She punched his arm, laughing quietly. Her sly fox. “Thanks for coming on this trip,” she said. “It’s nice to have –”
Ten’s head jerked to the side and he lifted a finger to his lips for silence. They both froze, one end of Naoko’s magical runechain slipping into her hand in readiness. But whatever Ten’s pointy ears had picked up, it seemed to have faded. “I thought I heard –”
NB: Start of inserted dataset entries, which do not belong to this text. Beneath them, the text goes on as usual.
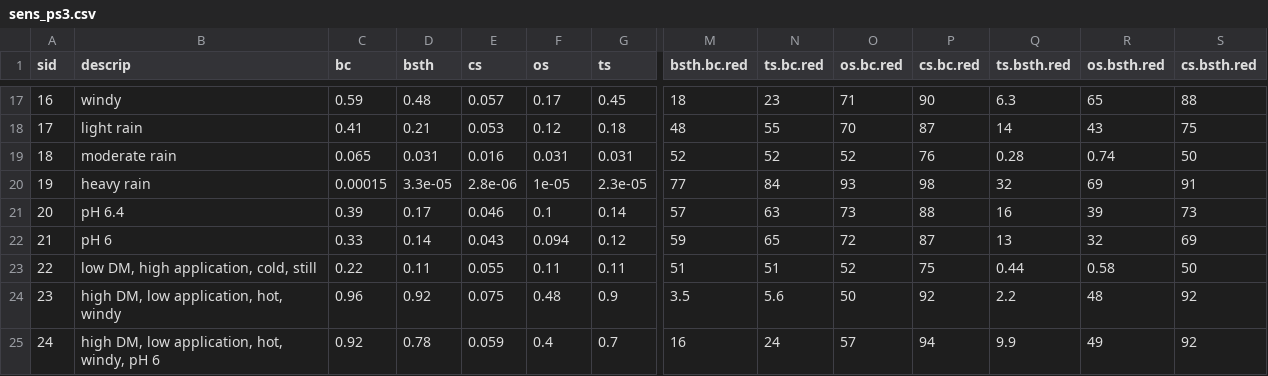
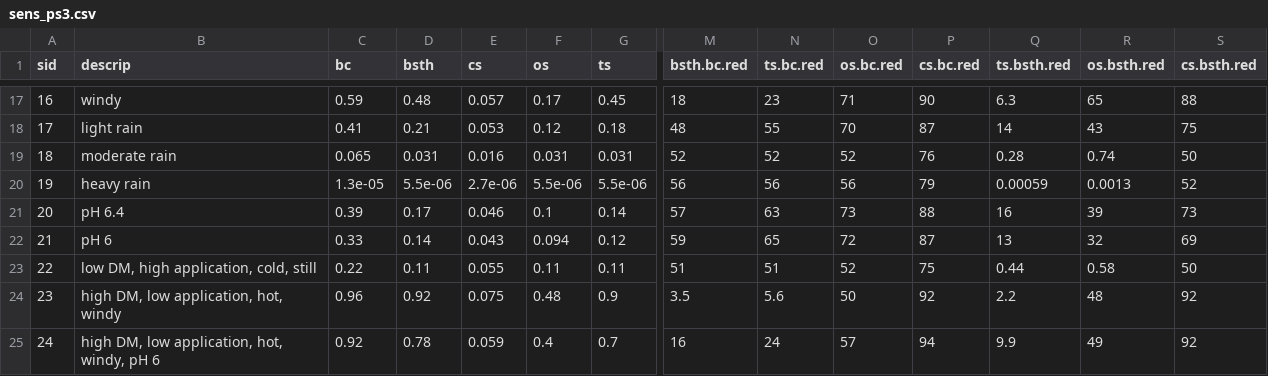
Before and after one commit to AU-BCE-EE/Hafner-2024-ALFAM2-dev, a CSV file: sens-tab/output/sens_ps3.csv, drawn as a sheet; only a part is shown, gaps mark what is left out; the diff names each change by its address in the sheet, - before the commit and + after, or states it on an @@ line.

```diff
--- a/sens-tab/output/sens_ps3.csv
+++ b/sens-tab/output/sens_ps3.csv
-C20 (bc): 0.00015
+C20 (bc): 1.3e-05
-D20 (bsth): 3.3e-05
+D20 (bsth): 5.5e-06
-E20 (cs): 2.8e-06
+E20 (cs): 2.7e-06
-F20 (os): 1e-05
+F20 (os): 5.5e-06
-G20 (ts): 2.3e-05
+G20 (ts): 5.5e-06
-M20 (bsth.bc.red): 77
+M20 (bsth.bc.red): 56
-N20 (ts.bc.red): 84
+N20 (ts.bc.red): 56
-O20 (os.bc.red): 93
+O20 (os.bc.red): 56
-P20 (cs.bc.red): 98
+P20 (cs.bc.red): 79
-Q20 (ts.bsth.red): 32
+Q20 (ts.bsth.red): 0.00059
-R20 (os.bsth.red): 69
+R20 (os.bsth.red): 0.0013
-S20 (cs.bsth.red): 91
+S20 (cs.bsth.red): 52
```
Also changed, not shown: sens-tab/output/sens_ps1.csv, sens-tab/output/sens_ps2.csv, 11 other files.
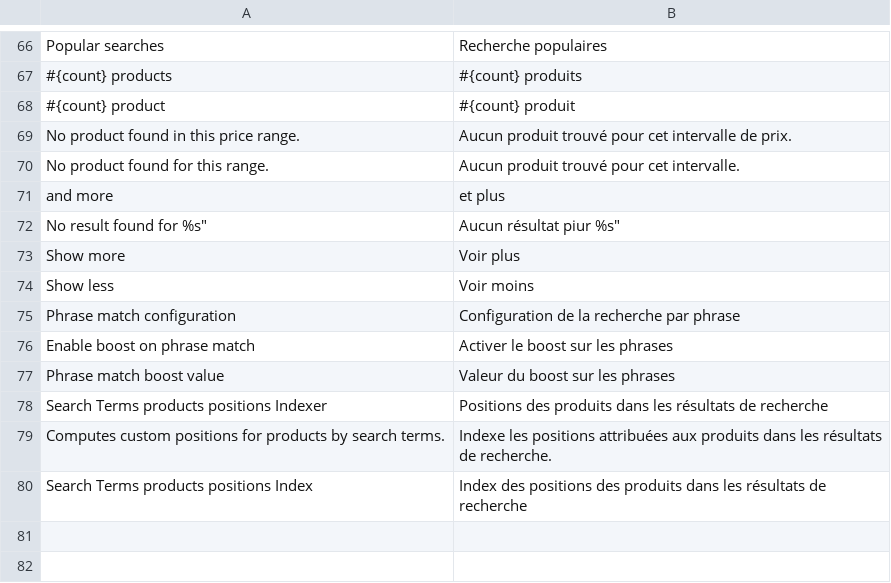
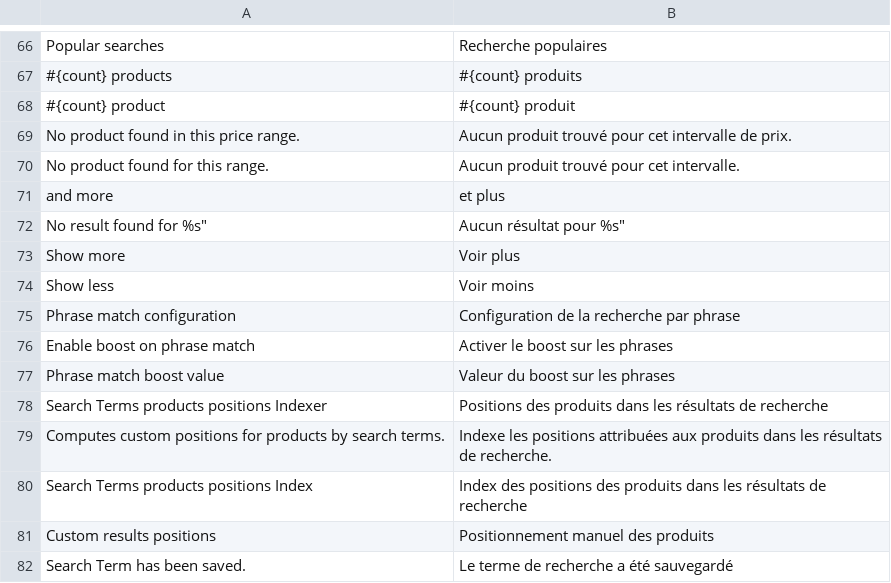
Before and after one commit to Smile-SA/smile-magento-elasticsearch, a CSV file: src/app/locale/fr_FR/Smile_ElasticSearch.csv, drawn as a sheet; only a part is shown, gaps mark what is left out; the diff names each change by its address in the sheet, - before the commit and + after, or states it on an @@ line.

Commit message:
Code cleaning and adding missing translations

```diff
--- a/src/app/locale/fr_FR/Smile_ElasticSearch.csv
+++ b/src/app/locale/fr_FR/Smile_ElasticSearch.csv
-B72: Aucun résultat piur %s"
+B72: Aucun résultat pour %s"
+row 81: Custom results positions | Positionnement manuel des produits
+row 82: Search Term has been saved. | Le terme de recherche a été sauvegardé
```
Also changed, not shown: 2 other files.
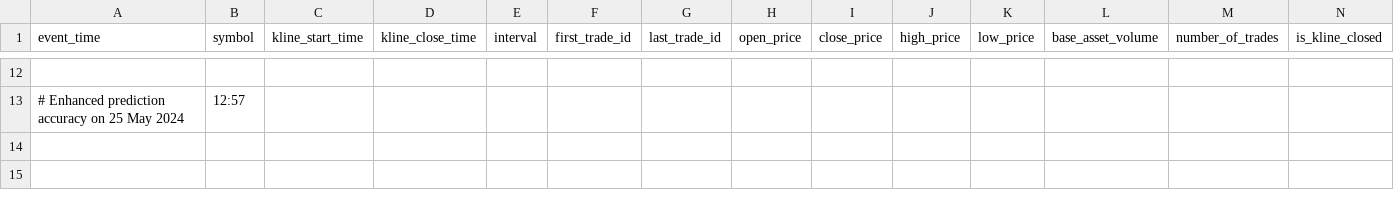
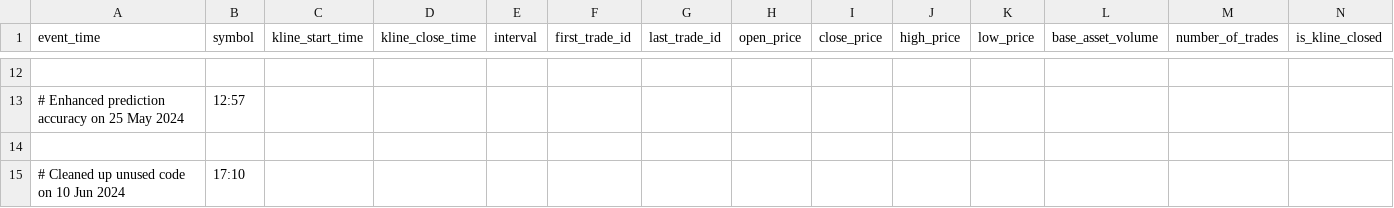
Before and after one commit to ajinkyachintawar/bitcoin-prediction-lstm, a CSV file: bitcoin_data.csv, drawn as a sheet; only a part is shown, gaps mark what is left out; rows hold the shown columns only; the diff names each change by its address in the sheet, - before the commit and + after, or states it on an @@ line.

Commit message:
Cleaned up unused code

```diff
--- a/bitcoin_data.csv
+++ b/bitcoin_data.csv
+row 14: (empty)
+row 15: # Cleaned up unused code on 10 Jun 2024 | 17:10
```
A sheep screamed. Naoko hadn’t realized a sheep could scream like that, a surprisingly human sound, and it raised the hair on her neck. Reflexively she and Ten stood up, and in the darkness saw a struggling animal being lifted violently over the slatted fence on the other side of the pen – lifted by something long-limbed and ten or twelve feet tall. “What is it?” Ten gasped as they vaulted over the fence.
“Not human,” she said, which came as no real surprise. The ranch’s owners – the Bixbee family – had already been convinced it was a supernatural entity that had killed the old man, Ed Bixbee, and was preying on their animals, and after repeated efforts to capture it had failed, they’d contacted Naoko. Apparently this had been going on for months now.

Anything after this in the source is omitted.